My areas of superiority mattered more at eighteen but were almost irrelevant at forty-two. I’m sure he’d still swap a couple of my non-balding genes for a couple of his million quid, but he’ll just have to hang on for the staggeringly expensive cure he’ll well be able to afford, and glory in his perfect, sumptuous lifestyle in the meantime.

Chiswick Health Club was the preserve of the wealthy and the connected. I fell into the latter category thanks to Chaz who was, of course, a Gold Member. As was our tragic wont, we sat there, post-match in the glittering bar, phwoaring impotently at the myriad toned-looking women as they flounced past our table. Yes of course it was self-mocking. What do you take us for, sad, middle-aged husbands? Truth is, lengthy marriages can do that to a man. As can short marriages. As can any bloody relationship or lack thereof. We’re men. I’ve told you, we can’t help it. And, as a paid-up member of the weaker sex, confessing my sudden career hiatus to another man did not come naturally. We don’t do that sort of thing. We front up. But if not Chaz, who else was I going to tell?

’Fuck,’ was his pithy rejoinder.

’Yeah, I know.’


’You know why? Because I’m a dinosaur. My technical skills are out of date and I couldn’t sell a dummy to Bobby Moore. And he’s dead.’


’Oh fuck, come on.’

’The footballer?’

’I’m old, mate,’ I whined, miming speech marks in the air around ‘old’, ‘in my game, anyway. I should’ve seen it coming. Idiot. I was completely vulnerable there but I just closed my eyes hoping it would go away. And now...I’m basically…useless.’

’But apart from that, how’s everything?’

I laughed, but it hurt, saying it all out loud like that. ‘Don’t know what I’m going to do.’

’What did they give you?’

’Six months’ salary. After seventeen years. No clock, no cake, no farewell party.’

’Mate, listen. And don’t be embarrassed or too bloody proud, ok? I know what you’re like.’

Oh no. He was going to offer me money. ‘It’s all right, Chaz,’ I said, feigning stoicism, ‘I’ll survive. Lisa’s doing ok and...’

’We need a driver…for the partners. Just to tide you over.’

In all honesty, I’d have swallowed my pride and accepted a few grand, but...I mean, I’m not a snob - there’s nothing wrong with a driving job - but I couldn’t see myself ferrying smug, overfed accountants around London, doffing my cap and polishing the bumper while waiting for them to finish their Michelin-starred lunches.

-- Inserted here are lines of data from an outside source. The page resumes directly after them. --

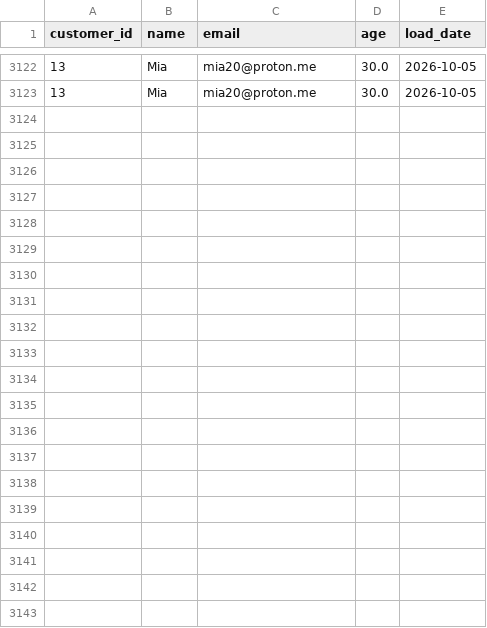
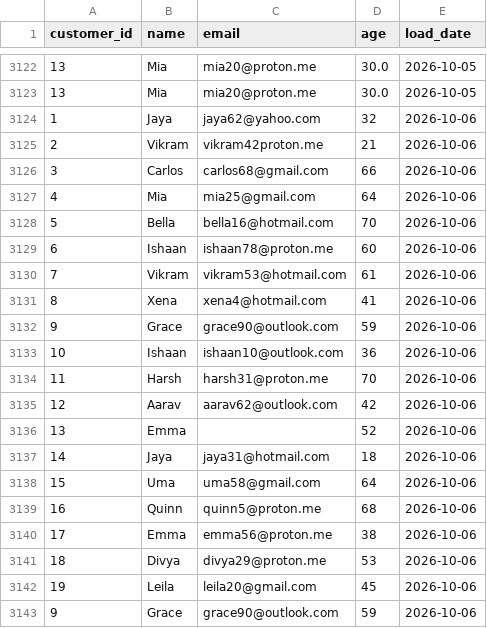
Before and after one commit to lokii2003/Enterprise-Data-Quality-Monitoring-Dashboard, a CSV file: raw_data/customer_data.csv, drawn as a sheet; only a part is shown, gaps mark what is left out.

```diff
--- a/raw_data/customer_data.csv
+++ b/raw_data/customer_data.csv
@@ -3123 +3123,21 @@ customer_id,name,email,age,load_date
 13,Mia,mia20@proton.me,30.0,2026-10-05
+1,Jaya,jaya62@yahoo.com,32,2026-10-06
+2,Vikram,vikram42proton.me,21,2026-10-06
+3,Carlos,carlos68@gmail.com,66,2026-10-06
+4,Mia,mia25@gmail.com,64,2026-10-06
+5,Bella,bella16@hotmail.com,70,2026-10-06
+6,Ishaan,ishaan78@proton.me,60,2026-10-06
+7,Vikram,vikram53@hotmail.com,61,2026-10-06
+8,Xena,xena4@hotmail.com,41,2026-10-06
+9,Grace,grace90@outlook.com,59,2026-10-06
+10,Ishaan,ishaan10@outlook.com,36,2026-10-06
+11,Harsh,harsh31@proton.me,70,2026-10-06
+12,Aarav,aarav62@outlook.com,42,2026-10-06
+13,Emma,,52,2026-10-06
+14,Jaya,jaya31@hotmail.com,18,2026-10-06
+15,Uma,uma58@gmail.com,64,2026-10-06
+16,Quinn,quinn5@proton.me,68,2026-10-06
+17,Emma,emma56@proton.me,38,2026-10-06
+18,Divya,divya29@proton.me,53,2026-10-06
+19,Leila,leila20@gmail.com,45,2026-10-06
+9,Grace,grace90@outlook.com,59,2026-10-06
```
Also changed, not shown: 3 other files.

And anyway, you can’t do that job properly without a licence. I’d amassed a few too many points and still had a month to go before getting it back. I know, I know - shouldn’t have got caught.

’I’ll be fine,’ I said. ‘Probably have two or three interviews in the bag this time next week.’ Which was bollocks, of course.

’How’s Lisa?’


’It’s not going to be easy for her.’

Chaz knew all about Lisa’s predilection for the expensive wine over the house red, the way she eschewed the identical but cheaper item off the internet in favour of the one from the dinky, wood-panelled shop in Harrogate. It was in her genes. ‘She’ll have to cope, won’t she? We’re not going to starve.’

Chaz nodded and consulted his phone. ‘Hey, listen. Why don’t you two come over this Saturday. How long is it since we’ve done that, eh?’

It was eleven months. I could wait another eleven years. There’s no reason why best friends’ spouses should get on but, fuck me, ours were like Israel and Hamas. Louise was earthy, tough and bloody-minded while Lisa was sophisticated, tough and bloody-minded. They shared not a single view on the state of the planet, politics, religion, Kylie’s hair - you get the idea. It must have been fun to watch, unless you were me. ‘I don’t know, Chaz.’

’Saturday after then.’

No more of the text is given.